[[ AVAILABLE RECORDS, beginning ]]

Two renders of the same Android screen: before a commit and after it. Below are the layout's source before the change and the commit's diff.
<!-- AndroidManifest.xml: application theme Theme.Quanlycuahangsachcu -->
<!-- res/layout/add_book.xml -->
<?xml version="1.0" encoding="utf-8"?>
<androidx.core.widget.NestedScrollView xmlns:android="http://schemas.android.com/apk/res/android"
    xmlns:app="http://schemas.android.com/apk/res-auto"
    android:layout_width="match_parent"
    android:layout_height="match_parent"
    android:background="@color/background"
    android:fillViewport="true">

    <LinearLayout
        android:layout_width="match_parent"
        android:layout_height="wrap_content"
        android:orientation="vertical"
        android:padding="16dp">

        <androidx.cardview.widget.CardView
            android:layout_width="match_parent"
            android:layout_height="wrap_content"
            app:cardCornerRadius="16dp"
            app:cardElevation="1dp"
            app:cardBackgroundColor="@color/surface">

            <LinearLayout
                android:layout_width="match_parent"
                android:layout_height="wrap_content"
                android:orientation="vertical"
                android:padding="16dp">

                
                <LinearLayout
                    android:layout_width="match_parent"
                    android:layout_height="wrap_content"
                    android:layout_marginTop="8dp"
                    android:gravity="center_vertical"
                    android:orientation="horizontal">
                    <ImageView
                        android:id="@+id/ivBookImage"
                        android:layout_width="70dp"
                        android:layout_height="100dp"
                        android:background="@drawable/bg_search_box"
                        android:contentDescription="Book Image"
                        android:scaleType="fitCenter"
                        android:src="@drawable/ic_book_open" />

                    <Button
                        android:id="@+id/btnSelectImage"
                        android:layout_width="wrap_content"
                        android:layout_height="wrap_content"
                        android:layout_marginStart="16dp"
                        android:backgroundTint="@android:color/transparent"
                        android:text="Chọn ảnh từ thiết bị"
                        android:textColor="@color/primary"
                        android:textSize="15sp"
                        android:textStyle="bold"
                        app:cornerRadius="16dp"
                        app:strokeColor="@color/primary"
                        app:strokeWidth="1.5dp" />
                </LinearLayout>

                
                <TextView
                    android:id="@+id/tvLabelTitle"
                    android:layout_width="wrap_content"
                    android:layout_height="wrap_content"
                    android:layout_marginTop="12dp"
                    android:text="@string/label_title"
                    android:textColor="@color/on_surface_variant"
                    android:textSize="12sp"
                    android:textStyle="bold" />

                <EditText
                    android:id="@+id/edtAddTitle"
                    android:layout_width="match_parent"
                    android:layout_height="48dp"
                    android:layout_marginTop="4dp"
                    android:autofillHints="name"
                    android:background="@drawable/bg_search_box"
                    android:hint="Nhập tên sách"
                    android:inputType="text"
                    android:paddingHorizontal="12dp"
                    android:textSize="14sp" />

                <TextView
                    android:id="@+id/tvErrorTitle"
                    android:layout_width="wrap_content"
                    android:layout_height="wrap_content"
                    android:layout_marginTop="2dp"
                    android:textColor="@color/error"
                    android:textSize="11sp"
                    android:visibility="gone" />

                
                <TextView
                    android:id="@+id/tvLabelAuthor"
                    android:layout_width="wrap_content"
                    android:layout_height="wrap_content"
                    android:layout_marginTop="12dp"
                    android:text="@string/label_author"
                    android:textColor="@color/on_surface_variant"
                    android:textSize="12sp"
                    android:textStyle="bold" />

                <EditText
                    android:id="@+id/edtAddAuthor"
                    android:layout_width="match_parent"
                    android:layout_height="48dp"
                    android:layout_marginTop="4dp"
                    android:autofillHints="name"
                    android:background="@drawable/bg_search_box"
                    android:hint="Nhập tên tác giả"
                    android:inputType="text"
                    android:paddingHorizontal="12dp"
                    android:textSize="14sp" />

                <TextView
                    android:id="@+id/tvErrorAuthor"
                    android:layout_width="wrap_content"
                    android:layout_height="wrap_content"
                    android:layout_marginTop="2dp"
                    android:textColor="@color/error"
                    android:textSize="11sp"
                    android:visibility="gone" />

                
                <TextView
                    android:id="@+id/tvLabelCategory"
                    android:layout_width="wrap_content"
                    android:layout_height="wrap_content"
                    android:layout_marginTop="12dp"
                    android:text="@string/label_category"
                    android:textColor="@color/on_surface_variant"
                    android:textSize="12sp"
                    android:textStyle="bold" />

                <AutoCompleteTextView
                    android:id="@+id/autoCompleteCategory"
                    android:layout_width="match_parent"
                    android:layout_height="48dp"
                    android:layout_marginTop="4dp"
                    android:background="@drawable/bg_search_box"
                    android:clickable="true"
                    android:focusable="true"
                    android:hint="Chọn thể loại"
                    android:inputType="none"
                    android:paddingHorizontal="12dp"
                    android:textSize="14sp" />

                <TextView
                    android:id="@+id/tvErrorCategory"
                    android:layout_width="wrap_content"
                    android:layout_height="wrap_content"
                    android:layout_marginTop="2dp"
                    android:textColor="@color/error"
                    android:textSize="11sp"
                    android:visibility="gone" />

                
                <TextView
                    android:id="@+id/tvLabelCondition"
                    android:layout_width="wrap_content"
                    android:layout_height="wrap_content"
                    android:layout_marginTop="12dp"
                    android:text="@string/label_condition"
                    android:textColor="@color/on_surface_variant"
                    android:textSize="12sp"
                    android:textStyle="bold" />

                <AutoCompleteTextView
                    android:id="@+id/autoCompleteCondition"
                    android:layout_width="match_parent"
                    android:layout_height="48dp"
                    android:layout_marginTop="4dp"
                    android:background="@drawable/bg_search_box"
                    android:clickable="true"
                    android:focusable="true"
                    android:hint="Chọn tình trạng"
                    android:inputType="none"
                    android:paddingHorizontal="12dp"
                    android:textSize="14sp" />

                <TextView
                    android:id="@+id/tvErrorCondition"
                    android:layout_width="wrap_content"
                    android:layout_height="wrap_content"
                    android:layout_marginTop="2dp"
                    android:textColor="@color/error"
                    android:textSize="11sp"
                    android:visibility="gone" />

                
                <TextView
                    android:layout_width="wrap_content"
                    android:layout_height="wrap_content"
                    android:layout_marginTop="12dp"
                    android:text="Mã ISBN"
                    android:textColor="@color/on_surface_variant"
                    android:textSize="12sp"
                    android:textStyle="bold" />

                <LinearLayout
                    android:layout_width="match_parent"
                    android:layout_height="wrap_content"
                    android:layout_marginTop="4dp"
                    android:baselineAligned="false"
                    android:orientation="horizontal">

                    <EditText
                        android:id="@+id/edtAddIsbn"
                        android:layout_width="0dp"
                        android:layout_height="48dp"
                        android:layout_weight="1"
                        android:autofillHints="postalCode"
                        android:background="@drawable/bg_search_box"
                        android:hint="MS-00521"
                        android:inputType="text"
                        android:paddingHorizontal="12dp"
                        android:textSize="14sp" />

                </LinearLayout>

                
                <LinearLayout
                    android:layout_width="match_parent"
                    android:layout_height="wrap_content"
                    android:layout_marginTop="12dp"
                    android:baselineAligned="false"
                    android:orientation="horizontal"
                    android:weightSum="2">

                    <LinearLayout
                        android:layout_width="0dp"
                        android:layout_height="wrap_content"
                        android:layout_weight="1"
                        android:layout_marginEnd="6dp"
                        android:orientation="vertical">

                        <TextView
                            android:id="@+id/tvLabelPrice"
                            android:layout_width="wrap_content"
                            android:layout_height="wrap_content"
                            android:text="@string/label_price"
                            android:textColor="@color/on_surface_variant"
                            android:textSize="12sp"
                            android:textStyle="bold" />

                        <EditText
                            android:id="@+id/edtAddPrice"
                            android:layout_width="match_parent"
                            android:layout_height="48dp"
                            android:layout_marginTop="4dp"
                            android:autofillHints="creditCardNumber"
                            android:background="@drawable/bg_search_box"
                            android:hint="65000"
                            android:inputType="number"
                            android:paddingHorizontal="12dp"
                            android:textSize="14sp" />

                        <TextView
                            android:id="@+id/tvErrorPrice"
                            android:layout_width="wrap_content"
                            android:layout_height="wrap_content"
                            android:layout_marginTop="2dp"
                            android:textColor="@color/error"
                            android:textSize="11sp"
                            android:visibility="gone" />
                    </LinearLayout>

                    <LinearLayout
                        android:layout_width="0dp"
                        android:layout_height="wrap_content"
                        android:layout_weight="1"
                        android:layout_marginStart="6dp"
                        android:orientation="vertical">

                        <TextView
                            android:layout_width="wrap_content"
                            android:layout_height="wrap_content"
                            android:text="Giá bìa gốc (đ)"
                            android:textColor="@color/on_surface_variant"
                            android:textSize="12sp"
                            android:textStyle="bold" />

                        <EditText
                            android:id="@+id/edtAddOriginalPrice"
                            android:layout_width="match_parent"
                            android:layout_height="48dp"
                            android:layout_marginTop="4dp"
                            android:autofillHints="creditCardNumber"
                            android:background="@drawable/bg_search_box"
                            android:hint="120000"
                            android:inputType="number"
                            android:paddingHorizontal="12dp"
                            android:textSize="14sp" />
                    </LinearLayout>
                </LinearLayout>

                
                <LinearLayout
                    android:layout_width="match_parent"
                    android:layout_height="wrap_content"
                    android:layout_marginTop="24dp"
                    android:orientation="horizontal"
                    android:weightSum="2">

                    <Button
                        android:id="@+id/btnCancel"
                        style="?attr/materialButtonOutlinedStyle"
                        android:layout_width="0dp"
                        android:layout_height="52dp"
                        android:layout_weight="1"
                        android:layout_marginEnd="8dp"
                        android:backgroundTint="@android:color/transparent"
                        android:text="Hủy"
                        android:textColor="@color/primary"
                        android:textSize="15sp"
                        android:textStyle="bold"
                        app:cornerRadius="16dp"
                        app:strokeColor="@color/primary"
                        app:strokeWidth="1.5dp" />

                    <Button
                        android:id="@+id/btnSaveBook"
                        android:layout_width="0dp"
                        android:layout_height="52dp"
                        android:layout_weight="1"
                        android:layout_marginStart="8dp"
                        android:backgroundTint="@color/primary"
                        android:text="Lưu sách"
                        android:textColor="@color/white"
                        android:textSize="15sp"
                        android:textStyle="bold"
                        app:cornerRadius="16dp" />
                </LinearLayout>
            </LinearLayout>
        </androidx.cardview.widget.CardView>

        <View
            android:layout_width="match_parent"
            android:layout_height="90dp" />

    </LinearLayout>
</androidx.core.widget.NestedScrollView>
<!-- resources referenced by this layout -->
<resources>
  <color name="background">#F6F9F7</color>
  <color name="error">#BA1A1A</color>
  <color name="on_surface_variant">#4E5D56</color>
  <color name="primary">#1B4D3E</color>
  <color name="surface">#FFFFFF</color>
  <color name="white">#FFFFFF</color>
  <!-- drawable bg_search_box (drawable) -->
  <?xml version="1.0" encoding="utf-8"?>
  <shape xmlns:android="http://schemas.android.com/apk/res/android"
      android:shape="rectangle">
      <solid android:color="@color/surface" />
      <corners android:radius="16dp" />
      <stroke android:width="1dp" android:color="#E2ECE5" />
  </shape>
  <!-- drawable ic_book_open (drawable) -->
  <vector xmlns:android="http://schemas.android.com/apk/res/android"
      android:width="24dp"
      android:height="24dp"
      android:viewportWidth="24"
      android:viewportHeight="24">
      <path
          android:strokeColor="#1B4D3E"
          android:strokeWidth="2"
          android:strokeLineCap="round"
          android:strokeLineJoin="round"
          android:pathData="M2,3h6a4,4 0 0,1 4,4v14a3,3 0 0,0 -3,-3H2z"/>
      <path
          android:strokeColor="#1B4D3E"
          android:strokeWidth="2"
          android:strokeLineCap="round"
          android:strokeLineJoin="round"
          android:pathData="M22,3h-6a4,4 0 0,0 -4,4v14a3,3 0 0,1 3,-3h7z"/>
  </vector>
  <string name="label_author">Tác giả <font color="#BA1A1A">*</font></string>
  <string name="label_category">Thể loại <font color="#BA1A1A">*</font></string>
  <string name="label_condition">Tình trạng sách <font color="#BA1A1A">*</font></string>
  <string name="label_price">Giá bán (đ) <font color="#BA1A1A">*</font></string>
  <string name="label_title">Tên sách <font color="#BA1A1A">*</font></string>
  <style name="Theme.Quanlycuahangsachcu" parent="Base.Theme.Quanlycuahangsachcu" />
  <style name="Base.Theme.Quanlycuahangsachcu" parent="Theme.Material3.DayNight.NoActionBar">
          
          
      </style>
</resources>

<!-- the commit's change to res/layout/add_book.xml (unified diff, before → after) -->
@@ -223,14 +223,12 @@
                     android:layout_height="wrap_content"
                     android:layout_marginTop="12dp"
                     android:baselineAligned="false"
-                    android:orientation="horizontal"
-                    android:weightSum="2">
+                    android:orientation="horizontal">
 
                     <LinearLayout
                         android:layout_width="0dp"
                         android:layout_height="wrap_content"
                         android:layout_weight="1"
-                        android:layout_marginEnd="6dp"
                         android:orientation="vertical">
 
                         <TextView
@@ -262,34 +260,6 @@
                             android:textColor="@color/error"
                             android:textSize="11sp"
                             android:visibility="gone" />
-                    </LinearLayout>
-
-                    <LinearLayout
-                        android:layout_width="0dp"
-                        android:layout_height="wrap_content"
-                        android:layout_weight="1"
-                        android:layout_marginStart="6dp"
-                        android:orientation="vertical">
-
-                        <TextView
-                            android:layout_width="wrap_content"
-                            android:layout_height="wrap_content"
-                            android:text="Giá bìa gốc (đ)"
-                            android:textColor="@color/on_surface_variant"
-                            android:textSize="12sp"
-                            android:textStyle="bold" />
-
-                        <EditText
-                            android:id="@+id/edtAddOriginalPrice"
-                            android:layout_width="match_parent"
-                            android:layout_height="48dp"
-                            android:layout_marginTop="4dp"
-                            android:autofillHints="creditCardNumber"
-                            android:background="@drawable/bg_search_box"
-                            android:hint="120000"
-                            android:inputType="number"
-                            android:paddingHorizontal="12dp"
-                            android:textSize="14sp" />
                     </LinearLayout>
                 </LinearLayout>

[[ AVAILABLE RECORDS, end ]]

**WHAT IS EXPECTED**.
When a line of the entries contains "font", it counts; say how many such lines there are, and nothing more.

**SOLVED PROBLEM**.
5